++++ Records

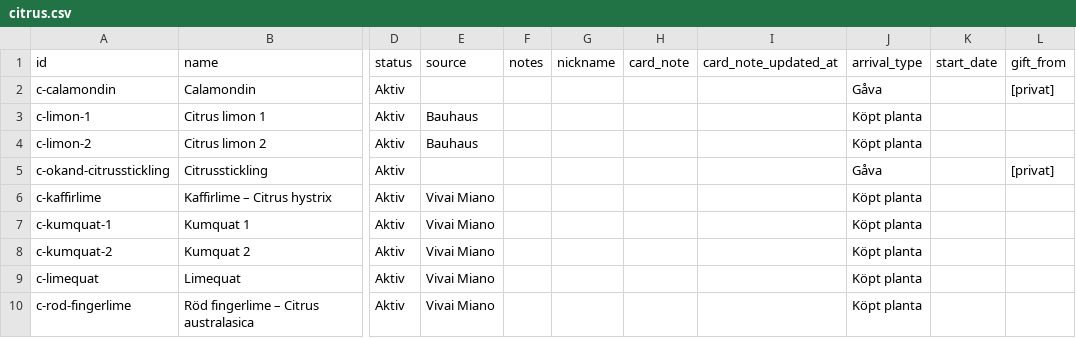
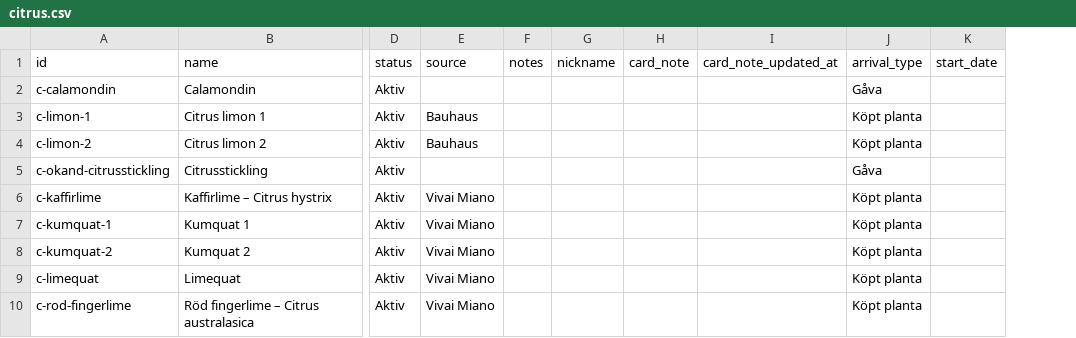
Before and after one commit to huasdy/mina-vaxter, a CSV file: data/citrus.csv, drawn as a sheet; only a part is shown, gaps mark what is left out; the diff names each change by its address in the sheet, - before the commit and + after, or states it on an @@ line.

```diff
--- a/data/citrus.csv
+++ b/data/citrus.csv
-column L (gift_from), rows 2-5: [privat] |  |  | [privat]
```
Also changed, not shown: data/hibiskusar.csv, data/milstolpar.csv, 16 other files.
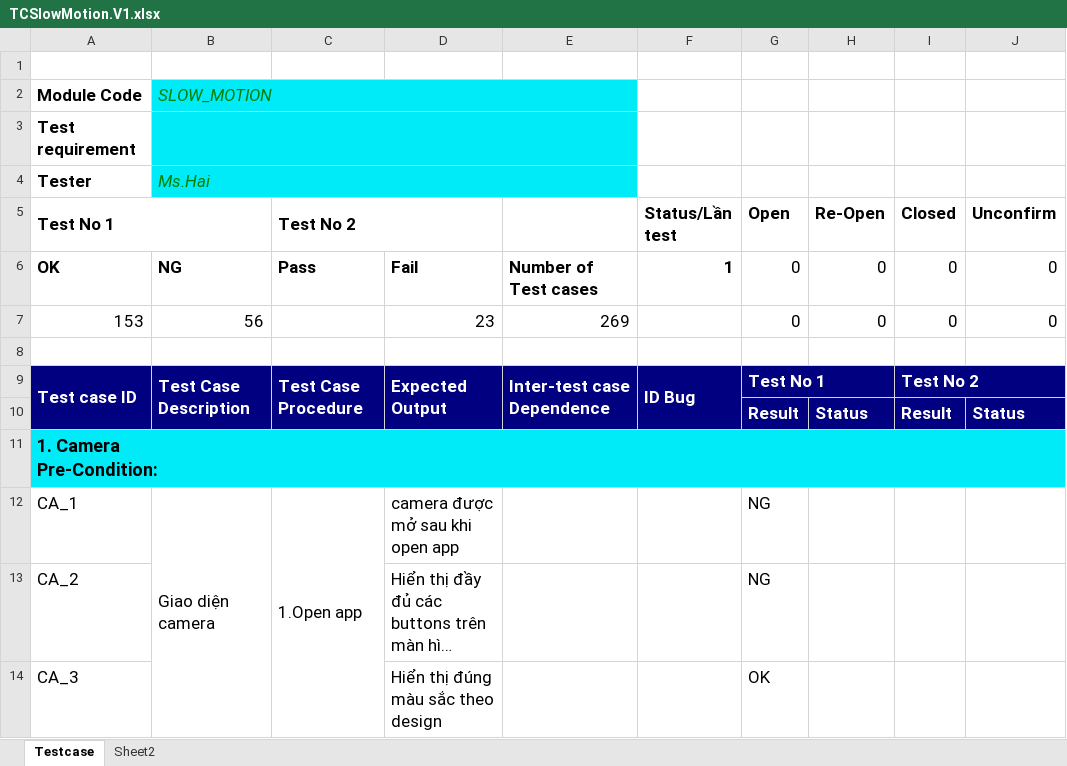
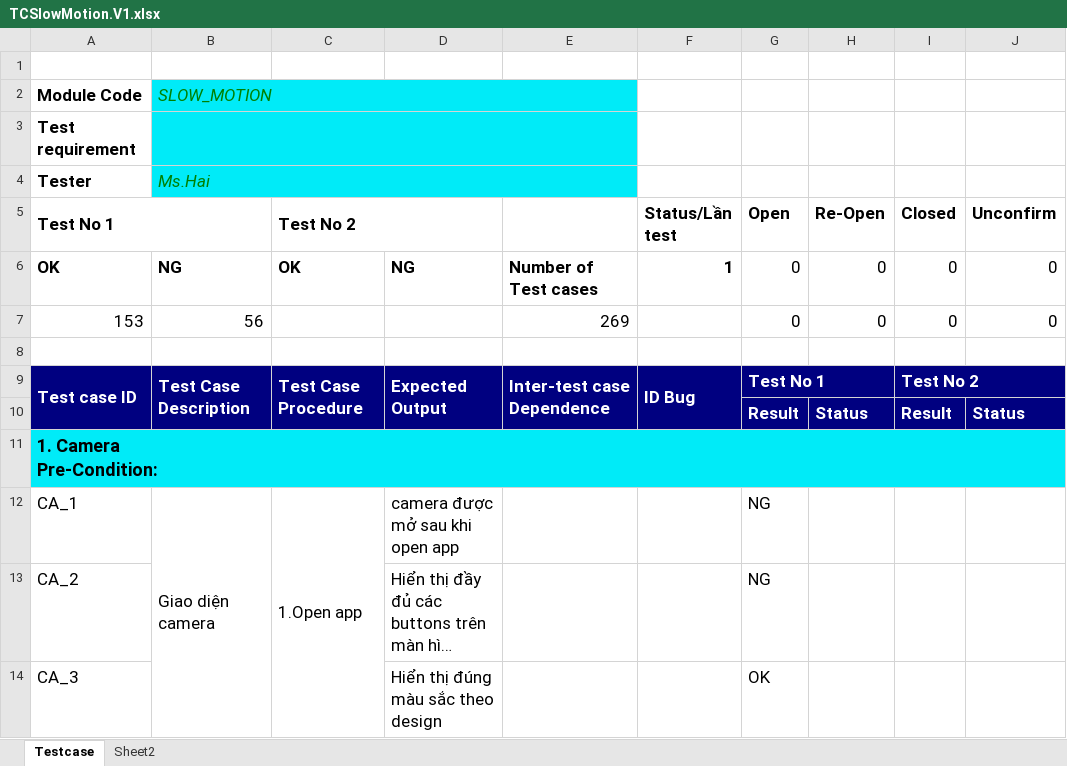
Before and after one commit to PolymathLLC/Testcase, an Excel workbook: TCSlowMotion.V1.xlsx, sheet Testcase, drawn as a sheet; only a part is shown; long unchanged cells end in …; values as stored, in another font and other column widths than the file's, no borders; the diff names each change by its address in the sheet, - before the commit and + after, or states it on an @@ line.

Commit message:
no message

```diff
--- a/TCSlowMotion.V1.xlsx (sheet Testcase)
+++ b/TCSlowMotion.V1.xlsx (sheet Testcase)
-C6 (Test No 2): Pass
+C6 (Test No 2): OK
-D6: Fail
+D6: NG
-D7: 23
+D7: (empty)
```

++++++++

Exercise aim: The data is to be printed again exactly, but without its pictures.

Written solution:
Before and after one commit to huasdy/mina-vaxter, a CSV file: data/citrus.csv, drawn as a sheet; only a part is shown, gaps mark what is left out; the diff names each change by its address in the sheet, - before the commit and + after, or states it on an @@ line.

```diff
--- a/data/citrus.csv
+++ b/data/citrus.csv
-column L (gift_from), rows 2-5: [privat] |  |  | [privat]
```
Also changed, not shown: data/hibiskusar.csv, data/milstolpar.csv, 16 other files.
Before and after one commit to PolymathLLC/Testcase, an Excel workbook: TCSlowMotion.V1.xlsx, sheet Testcase, drawn as a sheet; only a part is shown; long unchanged cells end in …; values as stored, in another font and other column widths than the file's, no borders; the diff names each change by its address in the sheet, - before the commit and + after, or states it on an @@ line.

Commit message:
no message

```diff
--- a/TCSlowMotion.V1.xlsx (sheet Testcase)
+++ b/TCSlowMotion.V1.xlsx (sheet Testcase)
-C6 (Test No 2): Pass
+C6 (Test No 2): OK
-D6: Fail
+D6: NG
-D7: 23
+D7: (empty)
```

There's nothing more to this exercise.